EARLY RADAR DEVELOPMENT The WW2 area looks at the development of Radar and how this helped to win the Battle of Britain. In 1935, in what is known as the “Daventry Experiment”, Watson-Watt demonstrated that radio waves could be used to detect Aircraft. Following the experiment the government funded the development of a Radar System which could be used to defend the United Kingdom. The system developed was the Chain Home system. In the WW2 room we have examples of the type of RADAR which would have been used. The RADAR had its limitations. Firstly, being a static RADAR, it was limited to how much area could be covered. This was addressed by putting the RADARs close together around the coast and also using the Royal Observer Corps to spot the aircraft after they had flown over the coast.
The pilot was often disoriented and only a compass for navigation they used the High Frequency Direction Finding System - Huff/Duff to help guide the pilot home. There were two parts to the system. The base station with a Radio and rotatable antenna and the plotting table.

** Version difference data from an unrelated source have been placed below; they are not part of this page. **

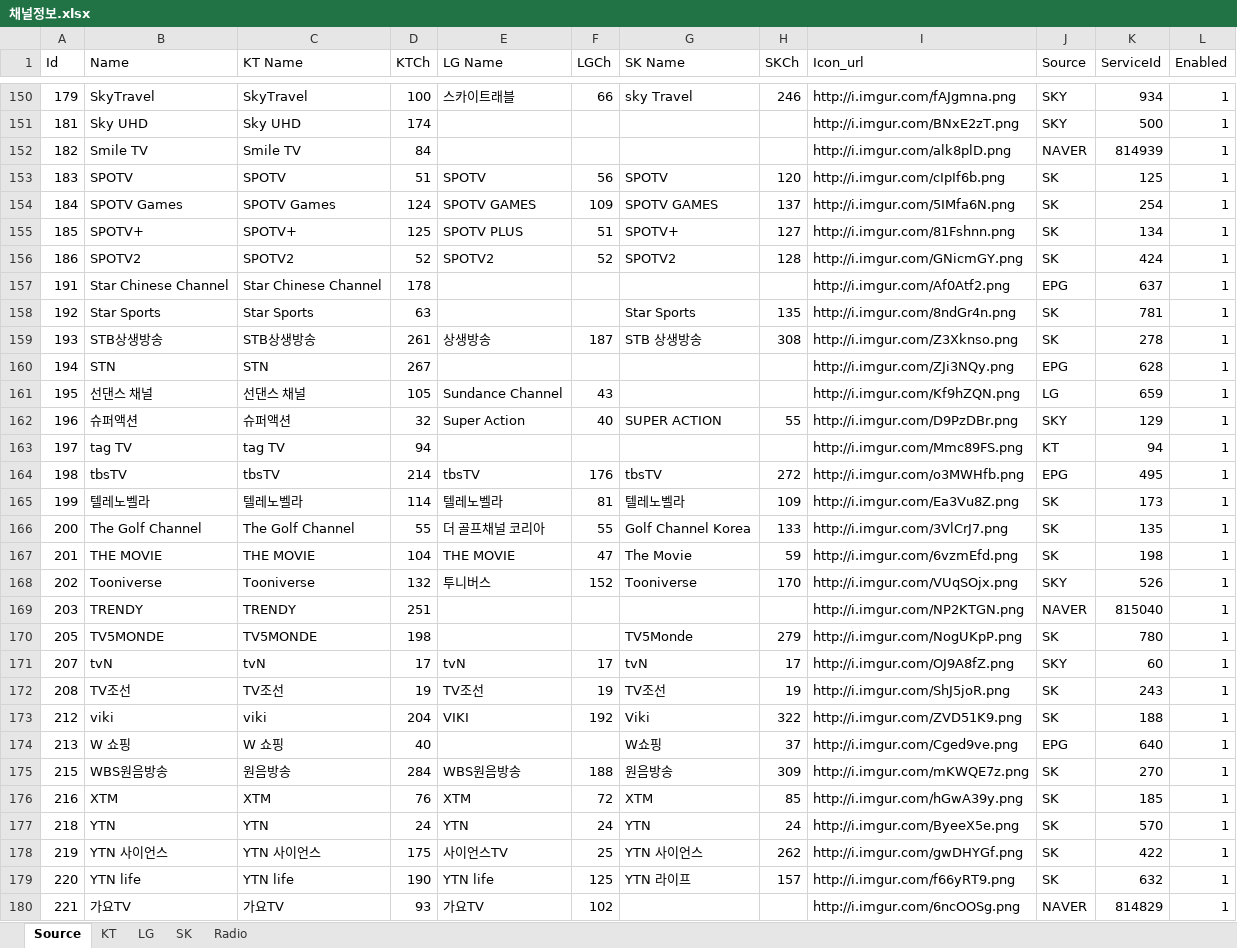
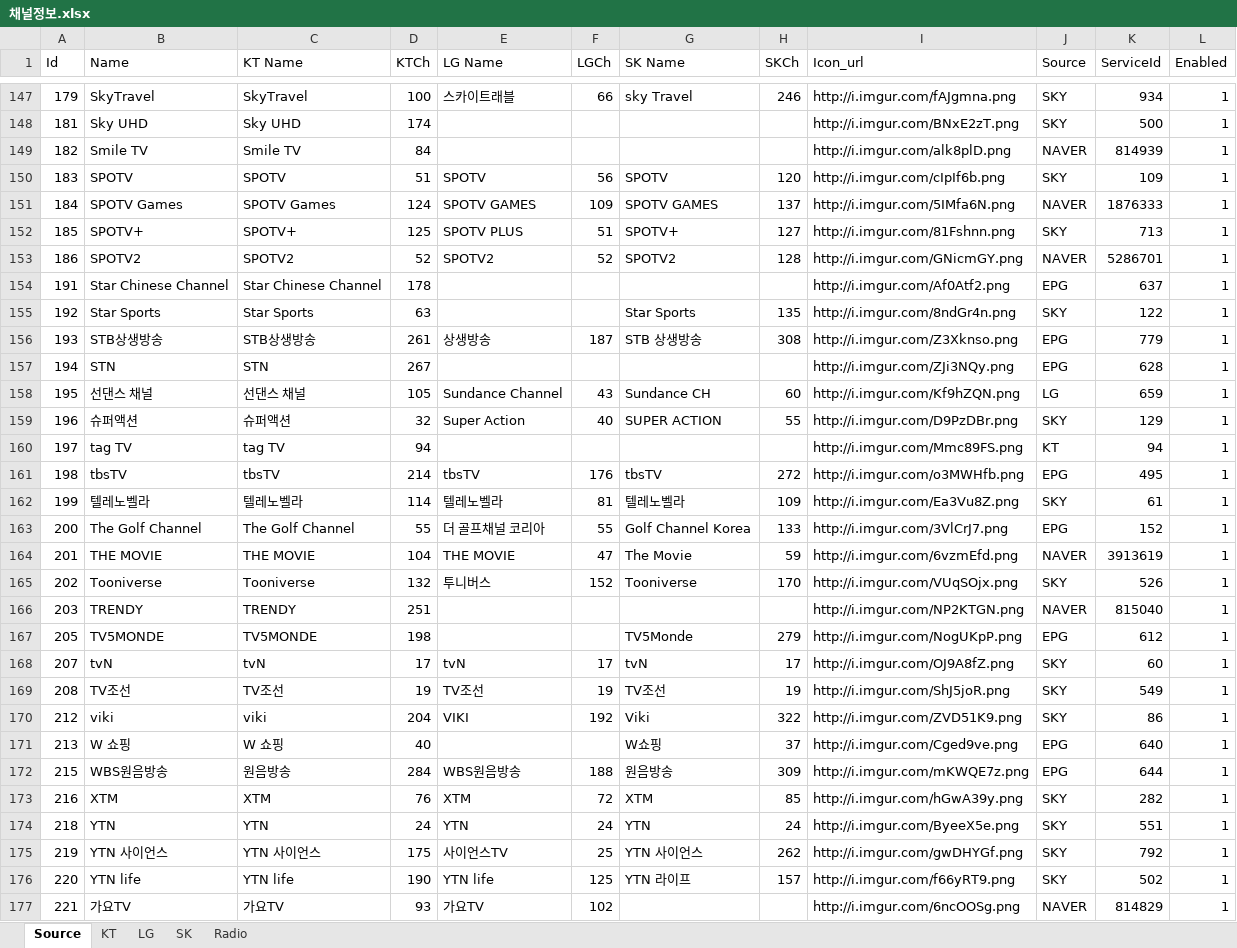
Before and after one commit to epg-provider/epg2xml_server, an Excel workbook: 채널정보.xlsx, sheet Source, drawn as a sheet; only a part is shown, gaps mark what is left out; values as stored, in another font and other column widths than the file's, no borders; addresses are those after the commit; the diff covers the shown part only; the diff names each change by its address in the sheet, - before the commit and + after, or states it on an @@ line.

Commit message:
SK 채널 소스 변경

```diff
--- a/채널정보.xlsx (sheet Source)
+++ b/채널정보.xlsx (sheet Source)
-J150 (Source): SK
+J150 (Source): SKY
-K150 (ServiceId): 125
+K150 (ServiceId): 109
-J151 (Source): SK
+J151 (Source): NAVER
-K151 (ServiceId): 254
+K151 (ServiceId): 1876333
-J152 (Source): SK
+J152 (Source): SKY
-K152 (ServiceId): 134
+K152 (ServiceId): 713
-J153 (Source): SK
+J153 (Source): NAVER
-K153 (ServiceId): 424
+K153 (ServiceId): 5286701
-J155 (Source): SK
+J155 (Source): SKY
-K155 (ServiceId): 781
+K155 (ServiceId): 122
-J156 (Source): SK
+J156 (Source): EPG
-K156 (ServiceId): 278
+K156 (ServiceId): 779
-G158 (SK Name): (empty)
+G158 (SK Name): Sundance CH
-H158 (SKCh): (empty)
+H158 (SKCh): 60
-J162 (Source): SK
+J162 (Source): SKY
-K162 (ServiceId): 173
+K162 (ServiceId): 61
-J163 (Source): SK
+J163 (Source): EPG
-K163 (ServiceId): 135
+K163 (ServiceId): 152
-J164 (Source): SK
+J164 (Source): NAVER
-K164 (ServiceId): 198
+K164 (ServiceId): 3913619
-J167 (Source): SK
+J167 (Source): EPG
-K167 (ServiceId): 780
+K167 (ServiceId): 612
-J169:J170 (Source): SK
+J169:J170 (Source): SKY
-K169 (ServiceId): 243
+K169 (ServiceId): 549
-K170 (ServiceId): 188
+K170 (ServiceId): 86
-J172 (Source): SK
+J172 (Source): EPG
-K172 (ServiceId): 270
+K172 (ServiceId): 644
-J173:J176 (Source): SK
+J173:J176 (Source): SKY
-K173 (ServiceId): 185
+K173 (ServiceId): 282
-K174 (ServiceId): 570
+K174 (ServiceId): 551
-K175 (ServiceId): 422
+K175 (ServiceId): 792
-K176 (ServiceId): 632
+K176 (ServiceId): 502
```
Also changed, not shown: 3 added rows, 4 removed rows and 235 edited cells elsewhere in this sheet, sheet LG, sheet KT, sheet SK, formulas that keep their value.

On the Radar talk you will see how all these systems worked. You will also find out about Pip Squeak. The next part of the talk covers the advances made in Radar and the role played by RAF Neatishead.
curator@radarmuseum.co.uk Contact Details Phone 01692 631485 email:
After the position of the enemy aircraft has been determined the information is passed on the operations centre. In the 1940’s room we have it set up as it was at Biggin Hill and have some of the original Artefacts from there. By using the Tote Board and side boards the status of all the squadrons can be tracked
RAF Air Defence Radar Museum

A registered Charity No. 1058887